A recent Melbourne Business School research report concluded that there is indeed a demand for lifetime annuities in Australia.
Superannuation funds and financial advisors offering retirement income products will have special interest in these results, offering the latest pulse of Australian retirement thinking.
Averages can be misleading
Whilst account-based pensions dominate allocation preferences on average, the researchers warn that averages can be misleading. They identified distinct audience segments with their own particular behaviours. One segment, comprising 18% of respondents, showed a clear preference for lifetime annuities and other annuity options.
“The research has major implications for policymakers, financial planners, fund managers and others working in the financial or retirement sectors.” ~ Dr Teagan Altschwager
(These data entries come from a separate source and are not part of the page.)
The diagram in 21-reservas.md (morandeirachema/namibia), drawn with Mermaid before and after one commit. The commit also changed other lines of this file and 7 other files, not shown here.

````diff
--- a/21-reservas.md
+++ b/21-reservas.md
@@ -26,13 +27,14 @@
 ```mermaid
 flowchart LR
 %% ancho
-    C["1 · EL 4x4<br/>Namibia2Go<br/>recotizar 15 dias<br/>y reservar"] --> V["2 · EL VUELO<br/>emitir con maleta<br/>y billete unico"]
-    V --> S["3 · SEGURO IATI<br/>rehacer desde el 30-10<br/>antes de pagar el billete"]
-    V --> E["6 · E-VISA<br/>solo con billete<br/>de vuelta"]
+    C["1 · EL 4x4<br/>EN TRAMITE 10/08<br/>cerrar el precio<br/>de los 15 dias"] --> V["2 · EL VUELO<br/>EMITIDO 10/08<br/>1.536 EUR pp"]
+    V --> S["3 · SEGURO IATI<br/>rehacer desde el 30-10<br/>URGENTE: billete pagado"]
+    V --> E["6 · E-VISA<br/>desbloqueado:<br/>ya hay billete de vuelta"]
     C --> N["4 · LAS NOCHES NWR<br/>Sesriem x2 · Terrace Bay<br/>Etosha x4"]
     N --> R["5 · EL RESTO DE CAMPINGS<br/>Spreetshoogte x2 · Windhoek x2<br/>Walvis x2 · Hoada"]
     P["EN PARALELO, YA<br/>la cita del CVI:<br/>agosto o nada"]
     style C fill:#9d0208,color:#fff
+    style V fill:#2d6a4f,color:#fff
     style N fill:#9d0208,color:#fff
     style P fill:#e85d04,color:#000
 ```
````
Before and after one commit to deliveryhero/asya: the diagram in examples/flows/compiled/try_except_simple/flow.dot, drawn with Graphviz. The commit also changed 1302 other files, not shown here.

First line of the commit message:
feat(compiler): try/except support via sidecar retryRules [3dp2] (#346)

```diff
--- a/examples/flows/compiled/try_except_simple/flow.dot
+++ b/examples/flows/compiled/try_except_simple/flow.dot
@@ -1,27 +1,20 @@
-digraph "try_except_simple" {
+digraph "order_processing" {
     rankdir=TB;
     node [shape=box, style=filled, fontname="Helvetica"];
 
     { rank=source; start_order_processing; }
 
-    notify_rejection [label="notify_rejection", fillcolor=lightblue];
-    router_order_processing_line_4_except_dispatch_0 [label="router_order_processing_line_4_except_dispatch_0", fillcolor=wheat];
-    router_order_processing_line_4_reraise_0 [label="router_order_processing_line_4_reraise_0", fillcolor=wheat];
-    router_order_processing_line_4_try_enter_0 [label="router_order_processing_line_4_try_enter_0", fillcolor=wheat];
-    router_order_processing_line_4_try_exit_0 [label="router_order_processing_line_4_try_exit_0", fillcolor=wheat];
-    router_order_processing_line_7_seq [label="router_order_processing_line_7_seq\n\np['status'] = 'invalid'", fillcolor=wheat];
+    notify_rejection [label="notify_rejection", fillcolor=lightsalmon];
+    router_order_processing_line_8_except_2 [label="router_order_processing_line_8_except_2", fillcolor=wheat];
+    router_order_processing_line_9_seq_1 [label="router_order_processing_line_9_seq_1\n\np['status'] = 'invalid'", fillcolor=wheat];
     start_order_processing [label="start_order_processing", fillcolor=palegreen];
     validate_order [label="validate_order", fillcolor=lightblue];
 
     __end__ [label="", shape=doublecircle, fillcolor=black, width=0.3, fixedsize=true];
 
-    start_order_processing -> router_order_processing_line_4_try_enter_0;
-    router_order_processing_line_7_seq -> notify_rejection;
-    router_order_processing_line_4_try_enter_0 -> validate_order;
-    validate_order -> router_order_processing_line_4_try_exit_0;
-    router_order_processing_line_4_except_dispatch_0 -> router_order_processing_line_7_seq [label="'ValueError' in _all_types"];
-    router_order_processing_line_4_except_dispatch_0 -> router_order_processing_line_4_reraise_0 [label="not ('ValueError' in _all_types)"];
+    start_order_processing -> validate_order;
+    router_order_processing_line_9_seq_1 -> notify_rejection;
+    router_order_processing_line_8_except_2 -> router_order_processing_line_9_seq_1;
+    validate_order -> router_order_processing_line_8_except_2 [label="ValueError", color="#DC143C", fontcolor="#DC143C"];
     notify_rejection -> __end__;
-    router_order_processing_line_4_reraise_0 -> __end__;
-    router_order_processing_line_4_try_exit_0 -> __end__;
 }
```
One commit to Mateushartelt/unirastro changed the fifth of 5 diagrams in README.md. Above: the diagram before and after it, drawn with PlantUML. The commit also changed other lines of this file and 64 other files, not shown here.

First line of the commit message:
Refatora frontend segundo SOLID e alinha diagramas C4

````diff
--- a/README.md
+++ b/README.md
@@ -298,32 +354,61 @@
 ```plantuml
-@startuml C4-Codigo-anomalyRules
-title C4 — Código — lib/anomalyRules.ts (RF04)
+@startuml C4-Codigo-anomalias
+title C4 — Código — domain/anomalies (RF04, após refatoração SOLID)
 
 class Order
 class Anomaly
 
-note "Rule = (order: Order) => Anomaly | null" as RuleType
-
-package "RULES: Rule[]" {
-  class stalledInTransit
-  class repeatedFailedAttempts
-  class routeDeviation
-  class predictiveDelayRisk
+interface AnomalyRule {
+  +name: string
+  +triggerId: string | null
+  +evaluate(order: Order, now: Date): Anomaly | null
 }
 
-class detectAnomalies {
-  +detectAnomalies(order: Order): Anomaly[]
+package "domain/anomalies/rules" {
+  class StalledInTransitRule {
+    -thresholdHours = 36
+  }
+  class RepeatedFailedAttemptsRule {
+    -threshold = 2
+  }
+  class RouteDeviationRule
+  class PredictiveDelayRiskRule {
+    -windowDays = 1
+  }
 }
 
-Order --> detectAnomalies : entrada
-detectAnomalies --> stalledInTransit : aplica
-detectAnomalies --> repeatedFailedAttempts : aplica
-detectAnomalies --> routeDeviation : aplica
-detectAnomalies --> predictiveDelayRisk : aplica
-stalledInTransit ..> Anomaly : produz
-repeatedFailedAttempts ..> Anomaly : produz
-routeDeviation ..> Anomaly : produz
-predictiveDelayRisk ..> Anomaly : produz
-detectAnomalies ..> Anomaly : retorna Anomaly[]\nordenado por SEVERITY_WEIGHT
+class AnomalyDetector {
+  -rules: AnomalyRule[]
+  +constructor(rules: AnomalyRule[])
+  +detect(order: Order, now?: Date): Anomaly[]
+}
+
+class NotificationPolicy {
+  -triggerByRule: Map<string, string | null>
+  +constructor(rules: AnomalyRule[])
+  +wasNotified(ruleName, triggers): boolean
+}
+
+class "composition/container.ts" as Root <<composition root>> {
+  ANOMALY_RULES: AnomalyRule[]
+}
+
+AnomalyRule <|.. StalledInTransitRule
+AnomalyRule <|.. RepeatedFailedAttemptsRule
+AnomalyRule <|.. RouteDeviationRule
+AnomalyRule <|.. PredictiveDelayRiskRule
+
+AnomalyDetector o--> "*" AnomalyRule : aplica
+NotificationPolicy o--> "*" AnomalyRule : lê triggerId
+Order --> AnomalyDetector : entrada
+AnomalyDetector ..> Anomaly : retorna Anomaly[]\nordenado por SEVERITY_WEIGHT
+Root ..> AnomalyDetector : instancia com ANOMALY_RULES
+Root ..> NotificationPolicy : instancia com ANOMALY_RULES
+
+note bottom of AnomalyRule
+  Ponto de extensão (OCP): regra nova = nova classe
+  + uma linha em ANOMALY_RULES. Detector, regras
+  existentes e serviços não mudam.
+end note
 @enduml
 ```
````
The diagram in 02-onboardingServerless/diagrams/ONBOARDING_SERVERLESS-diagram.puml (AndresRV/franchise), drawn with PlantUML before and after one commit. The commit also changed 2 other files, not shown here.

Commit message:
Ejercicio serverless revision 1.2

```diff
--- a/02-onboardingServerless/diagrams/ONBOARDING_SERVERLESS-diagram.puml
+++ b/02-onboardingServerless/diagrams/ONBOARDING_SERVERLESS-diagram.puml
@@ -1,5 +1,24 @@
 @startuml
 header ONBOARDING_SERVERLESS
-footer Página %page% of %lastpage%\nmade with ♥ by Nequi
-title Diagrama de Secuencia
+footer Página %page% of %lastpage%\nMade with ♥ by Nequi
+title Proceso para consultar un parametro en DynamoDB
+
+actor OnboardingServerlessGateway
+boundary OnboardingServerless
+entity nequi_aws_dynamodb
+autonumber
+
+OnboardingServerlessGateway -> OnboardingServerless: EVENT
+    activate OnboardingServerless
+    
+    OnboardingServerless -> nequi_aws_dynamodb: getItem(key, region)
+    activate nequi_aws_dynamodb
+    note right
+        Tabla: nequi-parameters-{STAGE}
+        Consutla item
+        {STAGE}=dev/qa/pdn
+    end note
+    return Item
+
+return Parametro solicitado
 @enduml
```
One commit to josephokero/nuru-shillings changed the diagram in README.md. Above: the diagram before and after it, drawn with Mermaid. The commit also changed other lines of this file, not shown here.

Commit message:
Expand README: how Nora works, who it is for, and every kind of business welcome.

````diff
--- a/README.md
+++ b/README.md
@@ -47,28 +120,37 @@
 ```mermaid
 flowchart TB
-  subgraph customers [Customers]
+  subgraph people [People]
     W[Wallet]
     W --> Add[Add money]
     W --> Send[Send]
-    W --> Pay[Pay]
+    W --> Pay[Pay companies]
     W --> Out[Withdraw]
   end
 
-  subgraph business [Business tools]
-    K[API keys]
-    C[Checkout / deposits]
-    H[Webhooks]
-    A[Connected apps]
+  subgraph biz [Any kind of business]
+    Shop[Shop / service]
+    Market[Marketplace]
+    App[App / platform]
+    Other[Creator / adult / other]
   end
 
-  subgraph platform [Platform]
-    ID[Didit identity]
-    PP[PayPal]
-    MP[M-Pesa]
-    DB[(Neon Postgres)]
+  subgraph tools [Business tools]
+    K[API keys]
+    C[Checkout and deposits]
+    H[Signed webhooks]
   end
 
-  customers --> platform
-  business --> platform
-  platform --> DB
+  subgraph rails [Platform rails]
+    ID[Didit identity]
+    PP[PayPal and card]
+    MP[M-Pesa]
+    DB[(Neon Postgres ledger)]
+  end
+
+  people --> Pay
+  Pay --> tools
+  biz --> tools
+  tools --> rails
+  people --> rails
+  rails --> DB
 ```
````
“There’s a belief out there that Australians ‘hate’ annuities, which is a strong word but it’s the one that gets used,” said Senior Research Fellow Teagan Altschwager.
The research shows that there is indeed a demand for annuities and that superannuation funds should not typecast all their retirees as having similar needs and product preferences. The message is clear: superannuation funds need to diversify and cater for a wide range of needs in retirement.
The power of three
The researchers asked respondents to imagine they had a certain amount of retirement savings to allocate across seven retirement income options and noticed an interesting pattern in respondent behaviour. On average, respondents allocated funds across only three main options.
The message for superannuation funds is that when promoting retirement income products, they need to be aware of the decision-making process. The preference for limiting spread to only three products strongly suggests that choices involving more than three options are too many for a member to meaningfully or comprehensively evaluate, particularly when dealing with complex retirement income products.
See here for the full report.
Dr Altschwager and Associate Professor Evans from the Melbourne Business School will host a webinar on 20 May to share the findings from this major quantitative study. If you are interested in attending, register here.